He founded FlightSafety International in 1951, the world's foremost aviation training organization, after noticing that corporate pilots did not receive the same rigorous training as airline pilots had. His first endorsement came from Trippe, who was President of Pan Am at the time. Ueltschi stepped down as President of FlightSafety in 2003, yet remained Chairman.
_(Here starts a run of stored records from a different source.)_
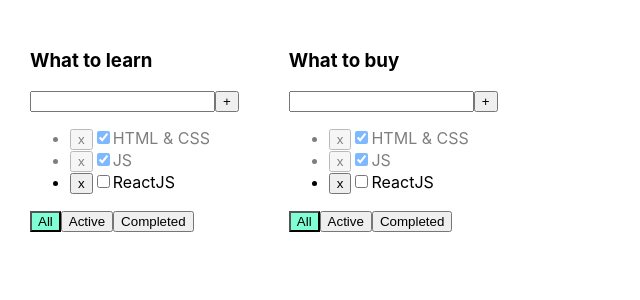
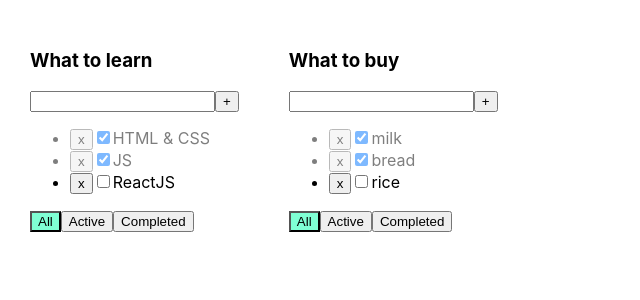
Before and after one commit to oleg-lego-lego/todolist_for_the_lesson, a React (Create React App) app: page / in a window 1280 px wide. Shown: the top 300 px of the page, without its empty margins (0-640 px from the left). Built offline with nearby package versions, Linux system fonts and the light colour scheme.

Commit message:
add new array todolist for task, and add logic filtered

```diff
--- a/src/App.tsx
+++ b/src/App.tsx
@@ -18,25 +18,36 @@ export type TaskType = {
 export type FilterType = 'all' | 'active' | 'completed'
 
 function App() {
+    let todolist1 = v1()
+    let todolist2 = v1()
+
     let [todolist, setTodolist] = useState<TodolistType[]>([
-        {id: v1(), title: 'What to learn', filter: 'all'},
-        {id: v1(), title: 'What to buy', filter: 'all'}
+        {id: todolist1, title: 'What to learn', filter: 'all'},
+        {id: todolist2, title: 'What to buy', filter: 'all'}
     ])
 
 
-    const [task, setTask] = useState<TaskType[]>([
-        {id: v1(), title: "HTML & CSS", isDone: true},
-        {id: v1(), title: "JS", isDone: true},
-        {id: v1(), title: "ReactJS", isDone: false}
-    ])
+    const [task, setTask] = useState({
+            [todolist1]: [
+                {id: v1(), title: "HTML & CSS", isDone: true},
+                {id: v1(), title: "JS", isDone: true},
+                {id: v1(), title: "ReactJS", isDone: false}
+            ],
+            [todolist2]: [
+                {id: v1(), title: "milk", isDone: true},
+                {id: v1(), title: "bread", isDone: true},
+                {id: v1(), title: "rice", isDone: false}
+            ]
+        }
+    )
 
     const removeTask = (taskId: string) => {
-        setTask(task.filter(t => t.id !== taskId))
+        //setTask(task.filter(t => t.id !== taskId))
     }
 
     const addTask = (newTitle: string) => {
-        const newTask = {id: v1(), title: newTitle, isDone: false}
-        setTask([newTask, ...task])
+       // const newTask = {id: v1(), title: newTitle, isDone: false}
+       // setTask([newTask, ...task])
     }
 
     const filteredTask = (todolistId: string, filter: FilterType) => {
@@ -44,19 +55,19 @@ function App() {
     }
 
     const changeTaskStatus = (taskId: string, isDone: boolean) => {
-        setTask(task.map(el => el.id === taskId ? {...el, isDone} : el))
+        //setTask(task.map(el => el.id === taskId ? {...el, isDone} : el))
     }
 
 
     return (
         <div className="App">
             {todolist.map(t => {
-                let filtered = task
+                let filtered = task[t.id]
                 if (t.filter === 'active') {
-                    filtered = task.filter(f => !f.isDone)
+                    filtered = task[t.id].filter(f => !f.isDone)
                 }
                 if (t.filter === 'completed') {
-                    filtered = task.filter(f => f.isDone)
+                    filtered = task[t.id].filter(f => f.isDone)
                 }
 
                 return (
```
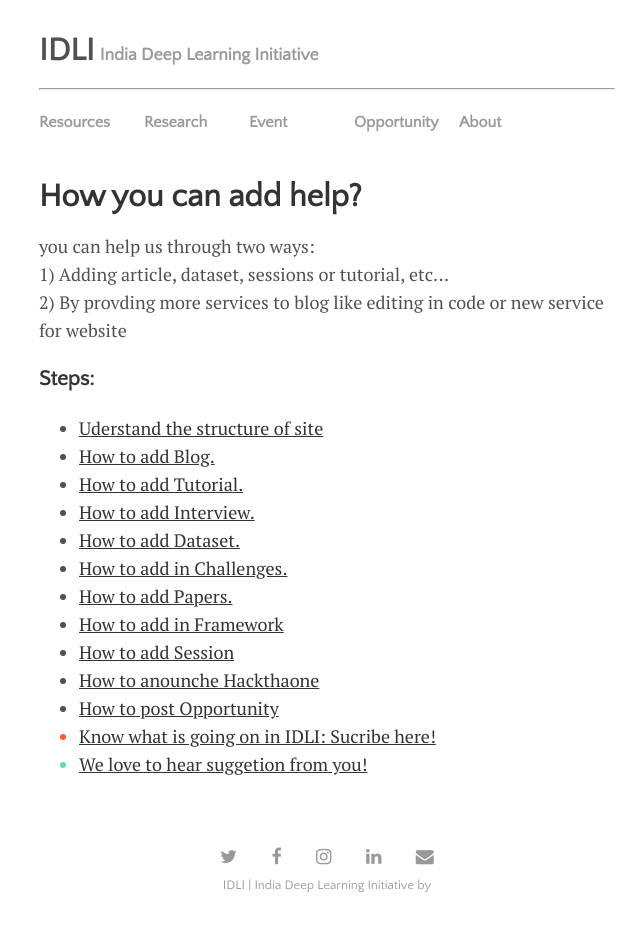
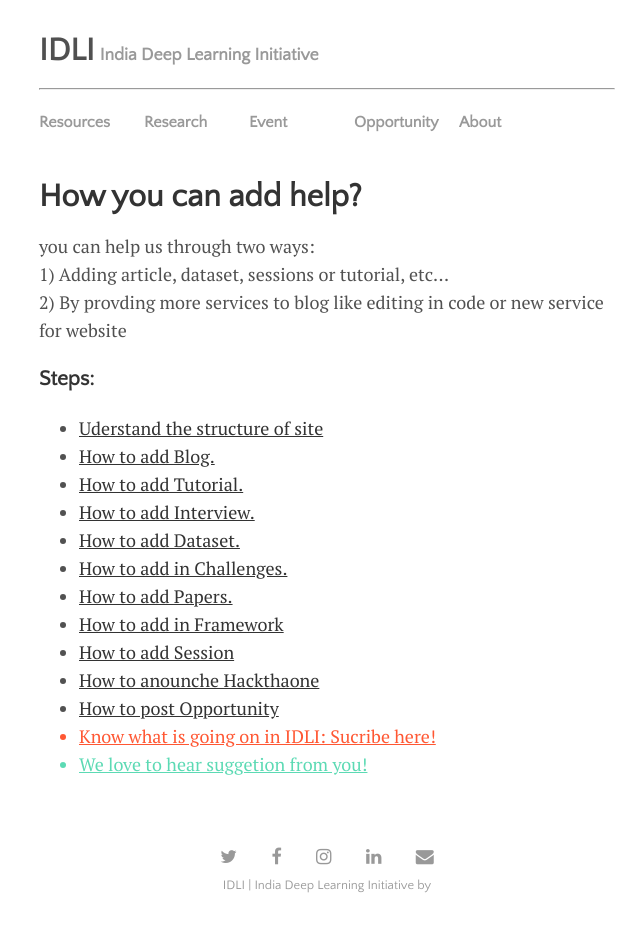
Before and after one commit to IndiaDeepLearningInitiative-IDLI/IndiaDeepLearningInitiative-IDLI.github.io, a Jekyll site: the page built from help.html, in a window 1280 px wide. Shown: the whole page, without its empty margins (313-953 px from the left). Built offline with Jekyll 4.4.1, drawn with Linux system fonts in a browser that asks for light colours; nearby versions of some CDN libraries; comment, search, counter and statistics services are not loaded.

Commit message:
color update

```diff
--- a/help.html
+++ b/help.html
@@ -18,8 +18,8 @@ title: Help
     <li><a href="#">How to add Session</a></li>
     <li><a href="#">How to anounche Hackthaone</a></li>
     <li><a href="#">How to post Opportunity </a></li>
-    <li style="color: #ff5733 ;"><a href="#">Know what is going on in IDLI: Sucribe here!</a></li>
-    <li style="color: #5cdab4 ;"><a href="#">We love to hear suggetion from you!</a></li>
+    <li style="color: #ff5733 ;"><a href="#" style="color: #ff5733 ;">Know what is going on in IDLI: Sucribe here!</a></li>
+    <li style="color: #5cdab4 ;"><a href="#" style="color: #5cdab4 ;">We love to hear suggetion from you!</a></li>
   </ul>
 
 </div>
```
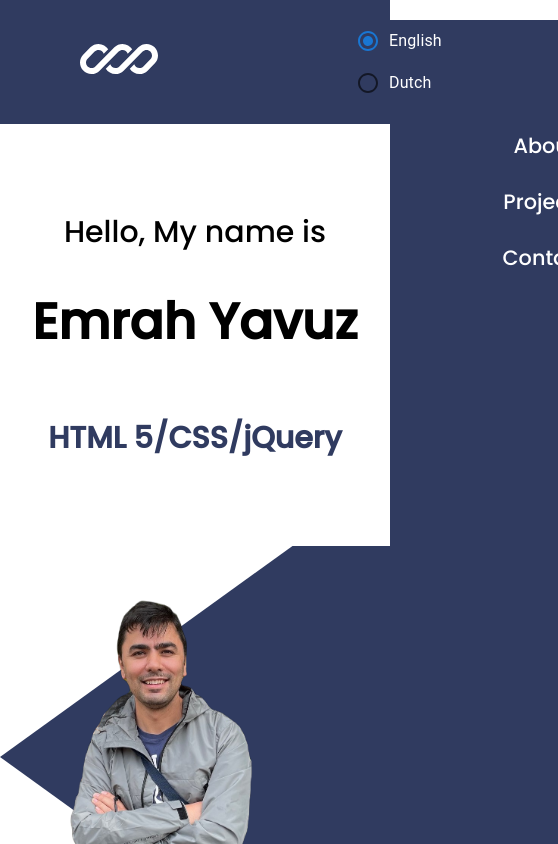
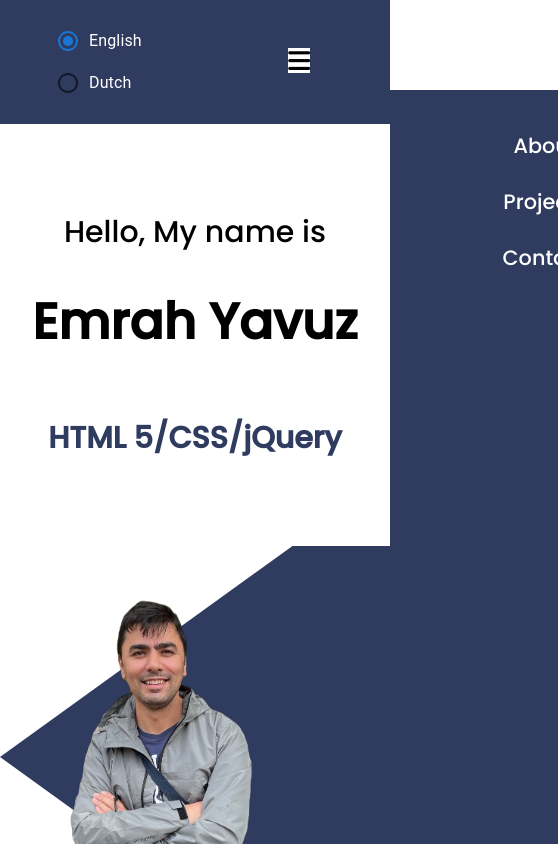
Before and after one commit to EmrahYYY/my_portfolio, a React (Create React App) app: page / in a window 390 px wide. Shown: the top 844 px of the page, 558 px wide, since content can reach past the window. Built offline with nearby package versions, Linux system fonts and the light colour scheme.

Commit message:
Internationalization (or i18n) adjusted for mobile

```diff
--- a/src/components/contact/contact.css
+++ b/src/components/contact/contact.css
@@ -128,7 +128,7 @@ a {
   }
 
   .contact-backround {
-    height: 40%;
+    height: 35%;
     width: 100%;
     margin-top: 80px;
     clip-path: polygon(0% 0%, 70% 0, 100% 50%, 68% 100%, 0% 100%);
--- a/src/components/navbar/navbar.css
+++ b/src/components/navbar/navbar.css
@@ -95,6 +95,26 @@ nav {
     font-size: 25px;
     cursor: pointer;
   }
+
+#FormControl {
+  display: flex;
+  align-items: center;
+  justify-content: space-between;
+  background: #303b60;
+
+  padding: 0 20px;
+
+
+  margin-left: -300px;
+
+  position: relative;
+
+  flex-direction: row;
+
+
+
+}
+
 }
 
 #FormControl {
```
The motto he started with still remains with FlightSafety today: "The best safety device in any aircraft is a well-trained crew." Berkshire Hathaway acquired FlightSafety in late 1996.


In 2010, Ueltschi cofounded HelpMeSee with his son Jim, to address cataract blindness in the developing world by training thousands of cataract specialists using techniques developed by Ueltschi himself.


On September 18, 2012, Ueltschi signed The Giving Pledge, noting his commitment to cataract relief.